Soldiers can end up working long hours to complete a mission in garrison or in the field. Depending on the mission requirements, Soldiers can return beaten, sore, and even a little depressed. However, a good meal can really change that dynamic and improve morale immediately. That quality meal does not just appear out of nowhere. A lot of preparation must go into getting the meals out to the Soldiers wherever they may be.

Military Occupational Specialty (MOS) 92G, culinary specialists or more commonly thought of as cooks, play a vital role in the military, providing energy and fuel to Soldiers through their culinary skills. Processes and attention to detail are big parts of running a kitchen for the Army.

“We usually arrive four hours prior to serving time, that way we have enough time to prep and organize our kitchen to make sure we have peak cleanliness and order,” said Staff Sgt. Kai Mesa, Advanced Culinary NCO for the 238th QM CO, FFT, “We organize our kitchen however we see fit that would work best for the team.”

When you go into an Army kitchen, it is going to look clean and orderly. Culinary specialists ensure their team’s hygiene is in order.

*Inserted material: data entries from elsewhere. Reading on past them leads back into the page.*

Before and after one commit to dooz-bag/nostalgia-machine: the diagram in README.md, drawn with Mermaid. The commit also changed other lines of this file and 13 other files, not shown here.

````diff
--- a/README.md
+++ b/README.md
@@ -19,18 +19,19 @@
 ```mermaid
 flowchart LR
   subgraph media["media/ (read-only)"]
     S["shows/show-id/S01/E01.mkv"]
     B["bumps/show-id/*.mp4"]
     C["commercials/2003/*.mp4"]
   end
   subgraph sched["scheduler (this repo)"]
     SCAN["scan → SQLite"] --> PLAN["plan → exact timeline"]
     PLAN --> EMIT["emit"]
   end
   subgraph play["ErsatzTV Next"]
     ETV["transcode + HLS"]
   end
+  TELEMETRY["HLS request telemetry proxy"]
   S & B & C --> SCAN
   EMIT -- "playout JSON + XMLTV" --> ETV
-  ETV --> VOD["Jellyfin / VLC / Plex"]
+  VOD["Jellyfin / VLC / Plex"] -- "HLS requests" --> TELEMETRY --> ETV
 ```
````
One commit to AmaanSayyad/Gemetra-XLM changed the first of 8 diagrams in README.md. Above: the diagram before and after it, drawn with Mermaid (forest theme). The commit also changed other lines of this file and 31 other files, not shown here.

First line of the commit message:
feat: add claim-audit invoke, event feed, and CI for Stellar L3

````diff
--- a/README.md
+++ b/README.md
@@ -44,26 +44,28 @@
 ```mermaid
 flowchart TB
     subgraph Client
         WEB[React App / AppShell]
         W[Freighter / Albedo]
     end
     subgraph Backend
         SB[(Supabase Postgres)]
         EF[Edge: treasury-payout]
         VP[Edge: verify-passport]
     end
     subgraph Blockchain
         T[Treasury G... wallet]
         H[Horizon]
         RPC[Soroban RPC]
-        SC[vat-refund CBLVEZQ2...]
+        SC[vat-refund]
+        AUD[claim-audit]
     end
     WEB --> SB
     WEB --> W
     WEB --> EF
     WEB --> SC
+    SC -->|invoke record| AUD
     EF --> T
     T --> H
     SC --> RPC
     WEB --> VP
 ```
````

They take meticulous measures to ensure there is no cross contamination to avoid any unknown bacteria entering the kitchen.

“For this specific mission, I took it upon myself to purchase these ball caps for my team,” said Staff Sgt. Mesa, “Reason being is because we wear our PCs everywhere and we want to be sure that the headgear we’re wearing while working are not going to have any bacteria on them.”

92Gs can end up working 16-hour days depending on the mission, but there are rewards for the work put in. For those interested in a career in the civilian food service industry the Army Reserve provides experience as a cook that is always going to help you when it comes to the civilian food service industry. There are also opportunities to earn certification and training that translates well into the civilian food service industry.

“The military can send you to the Person In Charge Course, that’s a weeklong,” said Staff Sgt. Mesa, “in which you can be ServSafe certified.”

ServSafe certification shows that you have sufficient food safety knowledge to protect the public from foodborne illness. Having ServSafe Certification on your resume can help greatly when applying for positions in the food industry. Being a culinary specialist in the Army Reserve also opens a lot of venues.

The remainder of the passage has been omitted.